In the entries below, the word "north" appears on some lines. Copy each of those lines.

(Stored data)

>>>>

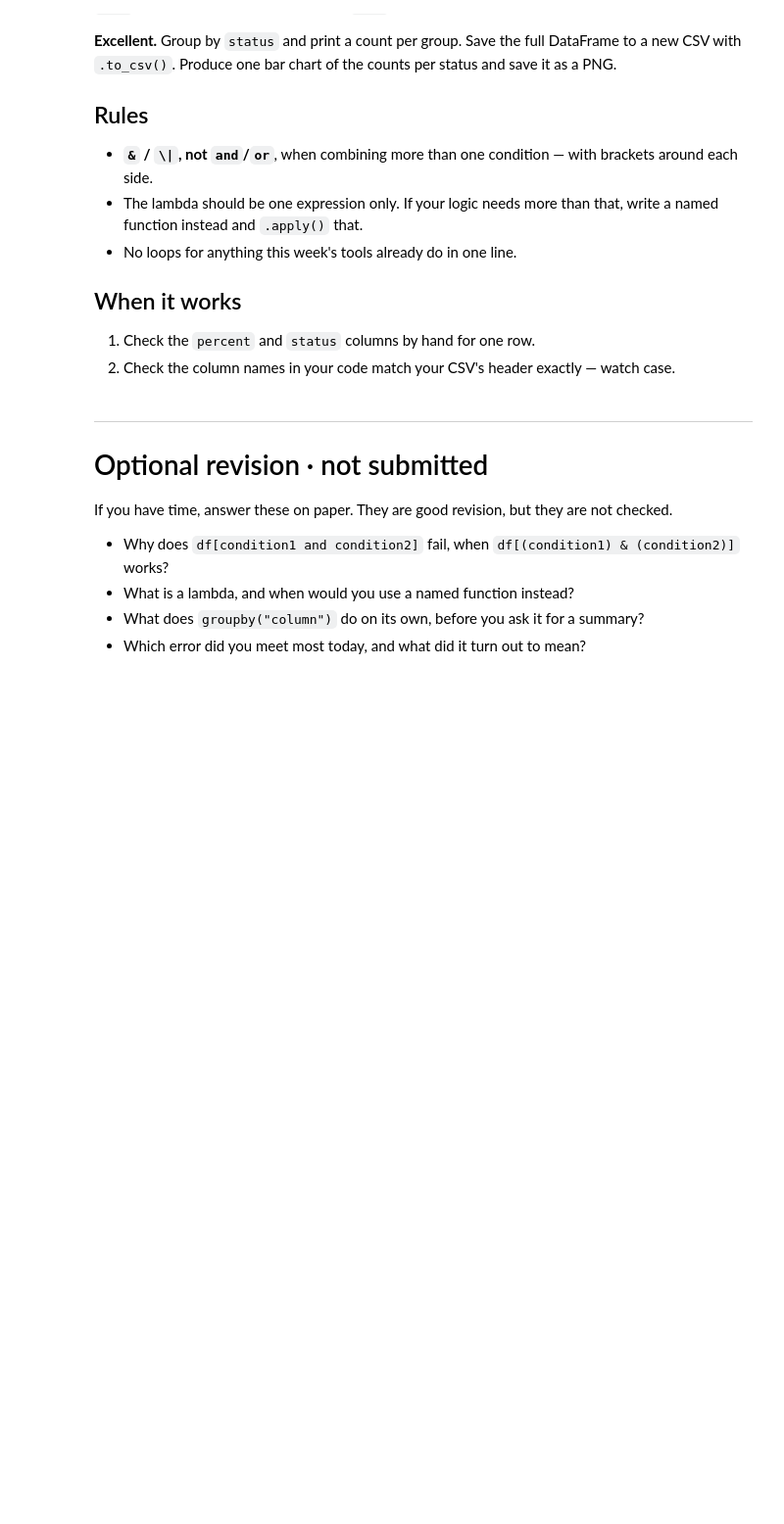
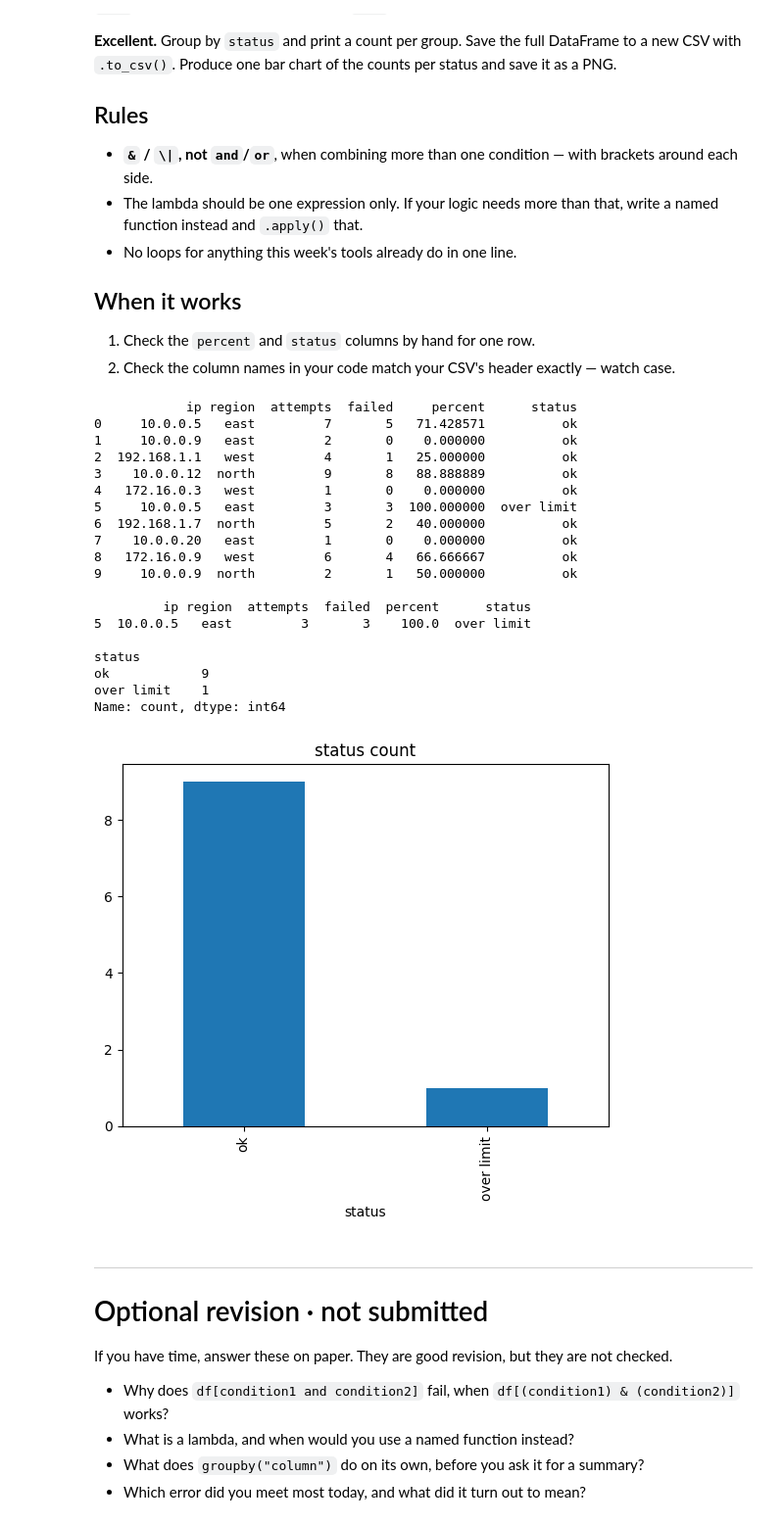
Before and after one commit to najmaawadhi07/lab, a Jupyter notebook: W06_Lab.ipynb, the cells around one changed output. Shown at 98% size. Saved outputs shown, nothing was run; the diff lists cells and outputs as text; code cells hidden in the pictures; blank space fills up the shorter version.

```diff
--- a/W06_Lab.ipynb
+++ b/W06_Lab.ipynb
@@ -150,0 +238,6 @@ Add a `percent` column to `df`: `(value / limit) * 100`. Print `df`.
+# %%
+# D8
+code= df[(df["percent"]>=90) & (df["percent"]<=100)]
+when= df[(df["percent"]<=50) | (df["percent"]>=110)]
+print(code)
+print(when)
@@ -294,6 +476,61 @@ status and save it as a PNG.
 1. Check the `percent` and `status` columns by hand for one row.
 2. Check the column names in your code match your CSV's header exactly — watch
    case.
+# %%
+"""
+RECORD CHECK  -  my version
+===========================
+
+Name  :NAJMA AWADHI
+Lane  :  Cyber      (delete two)
+Date  :4TH NOVEMBER 2026
+
+
+Run it:   python template.py
+
+Work through the numbered sections in order. Each one tells you what it must do.
+Delete these instructions as you replace them with your code.
+"""
+import pandas as pd
+import matplotlib.pyplot as plt
+
+df = pd.read_csv("login_attempts.csv")
+df["percent"]=(df["failed"]/df["attempts"])*100
+df['status']= df['percent'].apply(lambda p: "over limit" if p >=100 else "warning" if p >= 90 else "ok")
+
+print(df)
+print()
+print(df[df['status'] !='ok'])
+print()
+print(df['status'].value_counts())
+df.to_csv("modified_records.csv", index=False)
+
+
+df["status"].value_counts().plot(kind="bar")
+plt.title("status count")
+plt.savefig("status count.png")
+plt.show()
+# %% [output]
+            ip region  attempts  failed     percent      status
+0     10.0.0.5   east         7       5   71.428571          ok
+1     10.0.0.9   east         2       0    0.000000          ok
+2  192.168.1.1   west         4       1   25.000000          ok
+3    10.0.0.12  north         9       8   88.888889          ok
+4   172.16.0.3   west         1       0    0.000000          ok
+5     10.0.0.5   east         3       3  100.000000  over limit
+6  192.168.1.7  north         5       2   40.000000          ok
+7    10.0.0.20   east         1       0    0.000000          ok
+8   172.16.0.9   west         6       4   66.666667          ok
+9     10.0.0.9  north         2       1   50.000000          ok
+
+         ip region  attempts  failed  percent      status
+5  10.0.0.5   east         3       3    100.0  over limit
+
+status
+ok            9
+over limit    1
+Name: count, dtype: int64
+[figure, added]
 # %% [markdown]
 ---
 # Optional revision · not submitted
```
Also changed, not shown: parts of 34 cells of this notebook.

<<<<

Task response ->
+3    10.0.0.12  north         9       8   88.888889          ok
+6  192.168.1.7  north         5       2   40.000000          ok
+9     10.0.0.9  north         2       1   50.000000          ok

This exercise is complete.